Work Furlough Is More Structured
The Probation Department is involved in a work furlough program. They will get in contact with your employer, they will ensure that you are working, they are going to go to your employment to check up to make sure that you are there. You have to turn over your paychecks to the probation officer. They are going to take out fees involved with the work furlough system and return back what’s left, if anything, from your paycheck.
People Employed in Certain Professions Will Not Be Eligible for a Work Furlough Program
There are more problems with construction workers, exotic dancers, and certain professions. It’s true. The issue is, especially with exotic dancers, and these are people who get DUI’s just like anyone else, the county doesn’t want probation officers to go to their place of employment to check up on them because you’re going to see a county car parked outside a strip club.
Interviewer: That’s hilarious.
Brian: Well, it’s problematic. It’s a legitimate job, and they should be entitled to the same rights and privileges as everyone else, but the Probation Department takes issue with the county having their employees park a vehicle at the strip club.
Interviewer: Well, they’d probably be very incentivized to check up on their people a lot.
Brian: Exactly. But, looking at it from the person’s point of view, they’re working, they’re making their living, and they’re supporting their family. It’s not really fair to single them out along with construction workers. The issue with construction workers is they don’t tend to be at the same place all the time. They go on to different worksites.
Work furlough is supposed to be about, okay, we’re going to check up on you at work. Where do you work? With the construction employees, you never know. You’re at one worksite one day and a different worksite a different day. So work release is definitely preferred. It is difficult to get work release in the Maricopa County court system when you’re dealing with felony cases, but I’ve been fairly successful in doing it where it really is appropriate.
Ignition Interlock and Ankle Monitoring Devices
Interviewer: Any other alternative punishments that people should be aware of that they might be able to qualify for?
Brian: There’s a little-known law in keeping with the ignition interlock devices. There’s a little-known provision that occurred in the 2011 legislative session that started in January 2012. Basically, what it said is that in lieu of an ignition interlock device, if a person does not want to have an ignition lock device placed on the vehicle they operate for one year, they do have an alternative available, but in my opinion the alternative is worse.

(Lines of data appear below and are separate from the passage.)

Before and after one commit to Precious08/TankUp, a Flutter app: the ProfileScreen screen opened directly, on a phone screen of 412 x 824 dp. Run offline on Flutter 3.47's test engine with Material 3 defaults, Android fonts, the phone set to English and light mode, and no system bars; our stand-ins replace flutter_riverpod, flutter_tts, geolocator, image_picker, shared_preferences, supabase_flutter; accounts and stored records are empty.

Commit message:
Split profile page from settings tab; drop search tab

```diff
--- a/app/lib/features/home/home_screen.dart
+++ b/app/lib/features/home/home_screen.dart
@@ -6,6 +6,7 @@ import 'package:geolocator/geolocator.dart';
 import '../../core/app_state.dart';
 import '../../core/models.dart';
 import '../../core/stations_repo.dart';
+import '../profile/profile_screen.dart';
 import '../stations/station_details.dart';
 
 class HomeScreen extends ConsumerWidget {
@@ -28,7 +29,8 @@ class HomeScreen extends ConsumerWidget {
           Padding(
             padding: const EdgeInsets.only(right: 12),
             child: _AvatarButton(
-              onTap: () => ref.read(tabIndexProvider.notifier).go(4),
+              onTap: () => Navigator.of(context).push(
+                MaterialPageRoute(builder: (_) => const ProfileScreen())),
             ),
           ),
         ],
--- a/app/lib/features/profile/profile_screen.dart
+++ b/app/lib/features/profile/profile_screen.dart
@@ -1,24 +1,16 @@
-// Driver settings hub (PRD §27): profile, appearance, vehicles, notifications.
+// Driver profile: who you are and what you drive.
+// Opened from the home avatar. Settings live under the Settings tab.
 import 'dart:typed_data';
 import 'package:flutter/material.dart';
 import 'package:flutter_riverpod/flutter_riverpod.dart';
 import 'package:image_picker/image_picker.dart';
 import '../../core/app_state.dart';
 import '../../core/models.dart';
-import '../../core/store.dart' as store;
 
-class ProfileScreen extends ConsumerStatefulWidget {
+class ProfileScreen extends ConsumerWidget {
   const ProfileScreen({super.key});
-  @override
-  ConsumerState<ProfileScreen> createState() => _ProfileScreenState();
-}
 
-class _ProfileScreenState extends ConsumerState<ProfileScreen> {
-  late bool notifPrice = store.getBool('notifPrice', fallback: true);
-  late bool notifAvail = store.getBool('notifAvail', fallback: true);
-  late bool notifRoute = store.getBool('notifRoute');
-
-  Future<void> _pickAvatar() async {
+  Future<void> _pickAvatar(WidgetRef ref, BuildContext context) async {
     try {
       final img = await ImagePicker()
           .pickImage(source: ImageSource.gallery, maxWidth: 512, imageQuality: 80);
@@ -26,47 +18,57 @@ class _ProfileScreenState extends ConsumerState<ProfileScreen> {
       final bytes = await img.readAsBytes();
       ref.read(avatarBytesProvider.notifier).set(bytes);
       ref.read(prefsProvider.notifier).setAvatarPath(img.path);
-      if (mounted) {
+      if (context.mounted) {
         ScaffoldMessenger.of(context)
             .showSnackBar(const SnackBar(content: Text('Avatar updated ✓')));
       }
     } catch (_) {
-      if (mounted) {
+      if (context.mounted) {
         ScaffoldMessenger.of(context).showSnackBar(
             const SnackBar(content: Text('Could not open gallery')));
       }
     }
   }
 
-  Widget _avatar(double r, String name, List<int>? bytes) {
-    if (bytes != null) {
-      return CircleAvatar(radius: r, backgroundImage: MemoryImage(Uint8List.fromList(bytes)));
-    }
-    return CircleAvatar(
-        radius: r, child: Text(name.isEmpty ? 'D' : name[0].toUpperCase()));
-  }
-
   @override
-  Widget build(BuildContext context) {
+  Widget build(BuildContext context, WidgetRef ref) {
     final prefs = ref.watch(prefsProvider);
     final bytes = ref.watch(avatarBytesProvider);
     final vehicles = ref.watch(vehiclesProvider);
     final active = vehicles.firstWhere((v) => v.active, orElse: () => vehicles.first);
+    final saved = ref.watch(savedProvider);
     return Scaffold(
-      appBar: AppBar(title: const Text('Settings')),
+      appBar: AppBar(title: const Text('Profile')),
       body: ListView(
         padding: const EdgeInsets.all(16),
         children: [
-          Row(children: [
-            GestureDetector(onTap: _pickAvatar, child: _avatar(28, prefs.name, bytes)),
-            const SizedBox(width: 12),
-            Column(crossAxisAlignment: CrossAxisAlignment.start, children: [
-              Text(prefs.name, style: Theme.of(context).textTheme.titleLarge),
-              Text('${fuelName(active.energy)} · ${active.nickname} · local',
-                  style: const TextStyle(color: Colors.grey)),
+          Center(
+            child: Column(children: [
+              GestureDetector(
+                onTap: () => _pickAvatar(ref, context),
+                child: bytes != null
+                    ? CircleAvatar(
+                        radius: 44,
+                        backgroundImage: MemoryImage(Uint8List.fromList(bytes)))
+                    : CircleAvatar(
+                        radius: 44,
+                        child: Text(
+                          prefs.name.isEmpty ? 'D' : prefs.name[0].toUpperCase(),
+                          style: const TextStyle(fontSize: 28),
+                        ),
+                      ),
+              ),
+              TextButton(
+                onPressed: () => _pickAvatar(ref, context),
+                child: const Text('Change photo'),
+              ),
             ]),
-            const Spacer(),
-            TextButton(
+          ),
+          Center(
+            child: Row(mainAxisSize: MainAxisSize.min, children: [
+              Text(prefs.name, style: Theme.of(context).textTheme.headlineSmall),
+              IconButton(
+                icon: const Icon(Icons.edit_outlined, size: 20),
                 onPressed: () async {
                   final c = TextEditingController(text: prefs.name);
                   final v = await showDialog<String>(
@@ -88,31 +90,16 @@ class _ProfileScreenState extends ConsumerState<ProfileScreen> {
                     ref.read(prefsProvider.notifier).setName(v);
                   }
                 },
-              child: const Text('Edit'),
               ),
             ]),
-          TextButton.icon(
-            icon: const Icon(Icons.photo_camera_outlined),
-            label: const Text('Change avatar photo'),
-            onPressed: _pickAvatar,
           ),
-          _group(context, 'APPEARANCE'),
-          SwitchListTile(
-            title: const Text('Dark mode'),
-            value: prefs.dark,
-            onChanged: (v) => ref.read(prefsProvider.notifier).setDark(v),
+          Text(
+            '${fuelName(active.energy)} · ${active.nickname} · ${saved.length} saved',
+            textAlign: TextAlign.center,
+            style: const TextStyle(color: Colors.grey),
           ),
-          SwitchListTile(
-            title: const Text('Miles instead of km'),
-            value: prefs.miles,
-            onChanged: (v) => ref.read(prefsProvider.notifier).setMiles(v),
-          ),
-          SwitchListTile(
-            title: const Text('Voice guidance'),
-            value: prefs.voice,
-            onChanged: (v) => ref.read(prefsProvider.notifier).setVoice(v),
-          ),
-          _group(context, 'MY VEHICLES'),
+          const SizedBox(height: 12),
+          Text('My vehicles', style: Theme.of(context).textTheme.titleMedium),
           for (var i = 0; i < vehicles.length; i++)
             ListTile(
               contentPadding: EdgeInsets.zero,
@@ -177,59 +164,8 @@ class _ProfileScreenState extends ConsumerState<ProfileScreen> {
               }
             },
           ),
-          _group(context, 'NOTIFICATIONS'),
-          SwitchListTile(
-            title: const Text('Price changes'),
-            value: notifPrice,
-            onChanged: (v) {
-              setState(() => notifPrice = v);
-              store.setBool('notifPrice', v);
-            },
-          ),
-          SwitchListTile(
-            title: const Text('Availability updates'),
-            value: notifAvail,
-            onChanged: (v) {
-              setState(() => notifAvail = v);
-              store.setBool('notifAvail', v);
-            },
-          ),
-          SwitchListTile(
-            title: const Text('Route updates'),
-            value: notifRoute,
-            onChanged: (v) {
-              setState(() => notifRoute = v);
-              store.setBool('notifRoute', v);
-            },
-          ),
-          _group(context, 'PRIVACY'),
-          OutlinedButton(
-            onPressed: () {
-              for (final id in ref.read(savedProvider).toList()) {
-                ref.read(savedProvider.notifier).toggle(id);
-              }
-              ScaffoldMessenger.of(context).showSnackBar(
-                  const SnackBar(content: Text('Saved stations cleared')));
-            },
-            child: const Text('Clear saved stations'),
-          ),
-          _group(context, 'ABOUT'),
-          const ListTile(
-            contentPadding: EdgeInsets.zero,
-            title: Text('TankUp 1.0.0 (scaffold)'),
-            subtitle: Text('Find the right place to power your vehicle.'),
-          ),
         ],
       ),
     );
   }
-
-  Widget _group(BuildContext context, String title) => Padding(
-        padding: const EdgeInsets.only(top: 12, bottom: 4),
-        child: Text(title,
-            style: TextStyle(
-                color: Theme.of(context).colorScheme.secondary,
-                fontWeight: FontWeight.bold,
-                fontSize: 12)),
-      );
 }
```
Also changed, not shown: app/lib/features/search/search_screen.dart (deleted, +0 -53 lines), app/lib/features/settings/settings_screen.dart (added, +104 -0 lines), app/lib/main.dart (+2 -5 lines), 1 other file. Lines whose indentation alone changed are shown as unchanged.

The alternative is that you have to wear an ankle monitor for a year. This becomes a necessity to certain people. In theory, motorcycle riders, because they are not allowed to have an ignition interlock device placed on their vehicle, it’s considered too dangerous. And people with certain medical conditions simply cannot blow into a device. They don’t have the lung capacity to do it, maybe because of their age or a medical issue. It’s a nice alternative, rather than just telling them you’re not allowed to drive ever again because you can’t comply with this ignition interlock device requirement.